If you’re like me, eating is one of my favorite things to do on vacation. While others are sightseeing, bring active, and taking tours, I prefer to sit down with a menu in front of me and salivate over the possibilities of yummy meals and drink options. I’m hungry just thinking about it. Las Terrenas is no exception; a town with a lot of European influence (French, Italian, and German, among others) that used to be a rustic, little fishing town...

An Expat Checklist for a Smooth Transition

Every journey begins somewhere. If you’re like me, it began on a piece of paper with a checklist. Big fan of the checklist. There’s just something about making a left-handed checkmark (some of you call this a backwards checkmark) next to a completed item that makes me want to celebrate. There are so many things to consider when you are moving abroad, so many questions to ask yourself. So when Alex, from Currency UK, reached out and asked to guest post an...

DR Guide: The Best Shrimp in Las Terrenas

“Shrimp in LT is like shrimp nowhere else. I bet the best shrimp from around the world, swim/walk from all inches of the globe for the honor of being eaten in Las Terrenas. It. Is. That. Good.”                 – Me On my last weekend trip to Las Terrenas, I held myself on a Las Terrenas diet: shrimp and garlic – all día, 24/siete – for no other reason than to find the best shrimp in town in a...

An Authentic Family Destination in Las Terrenas: A Quick Mini-Guide

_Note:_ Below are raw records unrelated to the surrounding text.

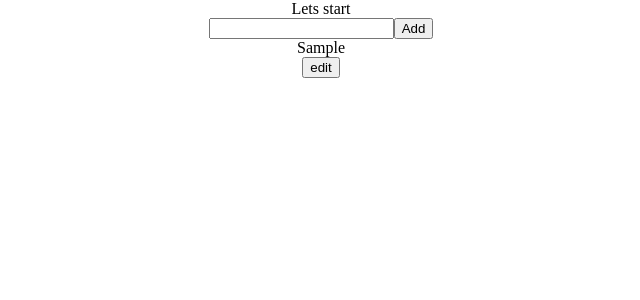
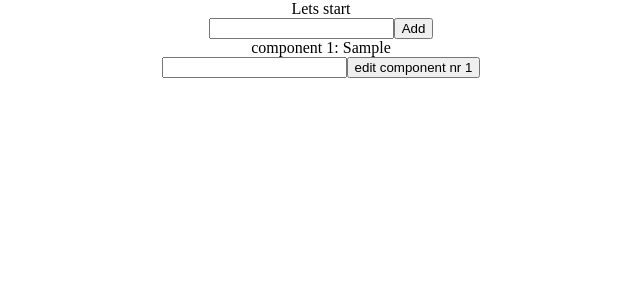
Before and after one commit to Mhiho/MrCook, a React app: page / in a window 1280 px wide. Both pictures are taken after typing "Sample" into the empty fields and a click on the button "Add". Shown: the top 300 px of the page, without its empty margins (319-959 px from the left). Built offline with nearby package versions, Linux system fonts and the light colour scheme.

Commit message:
EditingIsWorking!

```diff
--- a/src/components/Buttons/EditComponent.js
+++ b/src/components/Buttons/EditComponent.js
@@ -13,16 +13,16 @@ class EditComponent extends Component {
 
   render(){
 
-    return ( this.props.components.map(c=>{
+    return ( this.props.components.map((c,index)=>{
       return (
       <div>
       <input
-        value={this.state.updated}
+        value={this.state.updated[c.id]}
         onChange = {this.editComponentHandler}
         type="text"
       />
       <button onClick={() => this.props.clicked(this.state.updated, c.id)}>
-      save
+      edit component nr {index+1}
         </button>
       </div>
     )
--- a/src/containers/ComponentsList/ComponentsList.js
+++ b/src/containers/ComponentsList/ComponentsList.js
@@ -5,42 +5,33 @@ import * as actionTypes from '../../store/actions';
 
 class ComponentsList extends Component {
   state = {
-    isEditing: {}
+    show: {}
   }
-  trueEdit(index) {
-    const showItem ={
-      ...this.state.isEditing,
-      [index]: true
-    };
-      this.setState({isEditing: showItem})
+  showContentFunction(index) {
+      const itemToShow = {
+        ...this.state.show,
+        [index]: true
+      };
+      this.setState({show: itemToShow})
     }
-  falseEdit(index) {
-    this.setState({isEditing: {[index] : false}})
-  }
 
   render(){
     console.log(this.props.components);
+
     return (
-         this.props.components.map((component,index)=>(
-          <div>
-            <div
+      <div>
+         {this.props.components.map((component,index)=>(
+          <div
             key={component.id}>
-            {component.co}
-            </div>
-            <button
-              onClick={()=>this.trueEdit(component.id)}>edit
-            </button>
-          {   this.state.isEditing[component.id] ===true ?
-            <EditComponent
-              clicked={this.props.onEditComponent}/>
-            : null}
+            component {index+1}: {component.co}
           </div>
-
-
         ))
-
+}
+        <EditComponent
+          clicked={this.props.onEditComponent}
+        />
+      </div>
     )
-
   }
 }
 
```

Earthly. That’s what Las Terrenas would be translated to in English. And it totally fits because Las Terrenas, Dominican Republic, is a place where you notice the world around you in a very organic way. We first came to LT for the first time five years ago. Our daughter was 8 months old and traveling with an infant – heck, planning to travel with an infant – is not easy. She screamed through car rides so the drive would have to be short. The beach...

SnapShots: Parque de Luces, Santo Domingo

Any island can be a frustrating place to live, and DR is no exception. We have power – most of the time: sometimes it works minimally, sometimes it comes and goes as it pleases, and sometimes it completely shuts down and refuses to engage. Traffic lights, water, and customer service run just about the same way. But Brillante Navidad (Bright Christmas) or Parque de Luces, as it is popularly known (Park of Lights), is not that. Parque de Luces might be the absolute best thing this place does (besides the beaches and beer)....

Gratitude Through Travel Series

Finding Gratitude Through Travel

Travel can teach us many things: acceptance, flexibility, awareness. And if we allow it, it teaches us deep gratitude. Gratitude for one another, gratitude for what we have, gratitude for what we don’t need, gratitude for new experiences, gratitude for life. Today, in our Gratitude Through Travel Series, Aaron from Amble Unbound tells us how finding gratitude through travel has made all the difference. (Check out his travel tip!)   After visiting 35 countries around the world and spending years out on...

What Cuba’s National Drink Trinity Says About Cubans

I consider myself lucky to be Cuban. Being Cuban stands for a lot of things: hard work, struggle, survival, gusto, controversy. It also stands for the national drink trinity: The Mojito, The Daiquiri, and The Cuba Libre. That’s right, Cuba boasts the birth of 3 of the yummiest and most popular signature cocktails served at any bar. When we were in Cuba this summer, I noticed how similar these drinks were (in rum count) and yet how each one represented something...

DR Guide: Pekara

This weekend we took a day trip to Juan Dolio to check out an apartment for my parents that will be staying with us in DR for some time between January and March. After breakfast, checking out a dope apartment at Club Hemingway, and spending some time at Hemingway’s fabulous beachfront/pool area we decided to stop at Pekara’s for lunch on the way out of Juan Dolio. I’ve spoken briefly about Pekara before and visited their place on Carr Nueva (on some...

Returning to Cuba: The Cuba Libre Series

“Ernesto, Alejandro, y Rolando.” “Bien hecho,” I would praise Rafa for  memorizing her cousins’ names. “And now las Tias,” she’d begin bragging that she could remember her aunts’ names also, “Yulisa, Adriana, y Ad…” The names  were a mouthful even for a first language Spanish speaker. I’d help her, “Adel…” “ADELA TANIA!” Inevitably, Santiago would clamor into the name game with his best 2-year-old speak, repeating the names that his sister rattled off of the family members they would both be meeting in a...